review and photos by Michael Thomas
I’m notorious (at least in my own mind) for not acting on my own recommendations. For a few years now I’ve been dutifully recommending all kinds of bands to check out during the major Toronto music festivals but haven’t actually seen most of them. Mostly this is because I want to try and balance my schedule out with bands I haven’t seen, or perhaps the band I recommended was a little too far away to be able to catch anything before or after. Anyway, yesterday night I decided to actually follow through with one of my own NXNE suggestions. But first, the day shows.
It was sunny but a little cloudy as the first day of the Great Heart Festival (put on by Young Lions Music Club) went underway at Trinity Bellwoods Park. After a bit of trouble finding the spot (I got to get temporarily lost with Olenka of Olenka and the Autumn Lovers, so that was cool), the first act was… Olenka and the Autumn Lovers.
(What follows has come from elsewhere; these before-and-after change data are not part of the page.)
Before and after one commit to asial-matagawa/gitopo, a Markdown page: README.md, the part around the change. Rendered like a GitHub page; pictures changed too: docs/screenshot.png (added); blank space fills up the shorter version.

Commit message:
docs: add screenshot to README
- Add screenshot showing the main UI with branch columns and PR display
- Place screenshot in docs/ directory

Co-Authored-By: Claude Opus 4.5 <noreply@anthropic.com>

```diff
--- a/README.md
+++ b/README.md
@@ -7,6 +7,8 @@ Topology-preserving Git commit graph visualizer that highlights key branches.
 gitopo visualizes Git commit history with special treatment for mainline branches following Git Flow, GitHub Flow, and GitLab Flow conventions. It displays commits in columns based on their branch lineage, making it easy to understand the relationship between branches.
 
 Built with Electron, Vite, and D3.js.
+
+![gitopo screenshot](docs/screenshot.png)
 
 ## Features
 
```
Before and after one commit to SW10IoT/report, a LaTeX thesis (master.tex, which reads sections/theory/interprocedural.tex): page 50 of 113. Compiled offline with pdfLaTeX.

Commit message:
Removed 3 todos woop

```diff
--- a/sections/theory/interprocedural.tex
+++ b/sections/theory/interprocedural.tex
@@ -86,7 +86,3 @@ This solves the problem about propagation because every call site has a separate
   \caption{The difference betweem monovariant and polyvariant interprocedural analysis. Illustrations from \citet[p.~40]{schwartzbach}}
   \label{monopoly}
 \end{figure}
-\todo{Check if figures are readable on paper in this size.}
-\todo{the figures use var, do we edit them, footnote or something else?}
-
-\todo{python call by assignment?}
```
The unplugged quality of the Great Heart Festival suited the band well. With just a guitar and violin for most songs, Olenka wove intimate tales like “Warsaw Girl” and “Odessa” among some new songs from a new 7″. Some of the song titles she gave were “It’s Alright” and “Through the Branches.”
Though she was in a hurry and could only do three songs, Maylee Todd put on a typically energetic performance, even though she and her backup band had never performed unplugged before. She sang “I Tried,” followed by “Baby’s Got It” and then “Hieroglyphics.” Todd’s occasional laughter made the songs all the more endearing.
It started to get grey when Kalle Mattson and his band took the “stage.” Just like Olenka and the Autumn Lovers, the unplugged sound really suited the northern Ontario-based band. Mattson’s voice is distinct, and his bandmates on drums, guitar and sometimes even horns supported him well. Mattson played some new songs, including “In the Morning Light,” a song he wrote with Jeremy Fisher. The song, predictably, was beautiful.
At this point rain was beginning to threaten, and I ended up leaving Bellwoods for the Arts & Crafts popup shop located near the Great Hall. After checking out a bunch of cool portraits, I ended up seeing two full sets by two fantastic acts.
First of the two was recent A&C signing Reuben and the Dark, a five-piece band from Calgary. While talking to Tiana Feng before they went on, I jokingly said “Don’t they know we’re busy media people?” One of the members of Reuben and the Dark might have taken me seriously and actually started their set because of my false anger. So if you’re reading this, Reuben and the Dark, please know that I was never serious about being busy.
The set, on the other hand, was magical. They began with all five men of the band singing a cappella, which was a stunning way to begin, and quickly the band wove an intricate web of music that could sometimes be heavy on instrumentals, so heavy that just watching the band on their instruments was entertainment enough. Lead vocalist Reuben Bullock was also quite personable between songs, at one point even trying out a joke on the audience (it didn’t land, but damn it, he tried.)
And then the pop-up gallery got a big dose of some good old-fashioned rock and roll courtesy of Michael Rault. Though I was familiar with his latest release Whirlpool, I had seemingly missed endless opportunities to see him live. Seeing him live was nothing less than a treat, as Rault is more or less the embodiment of what a 60s rock icon would look, act and sound like. His songs also tend to be on the short side, so his roughly 45-minute set had more tunes than I could count. He played with three other people, but ended the set with a bang by covering (solo) an old blues song. That was the moment when I (and likely anyone else who hadn’t seen him before) knew he was the real deal.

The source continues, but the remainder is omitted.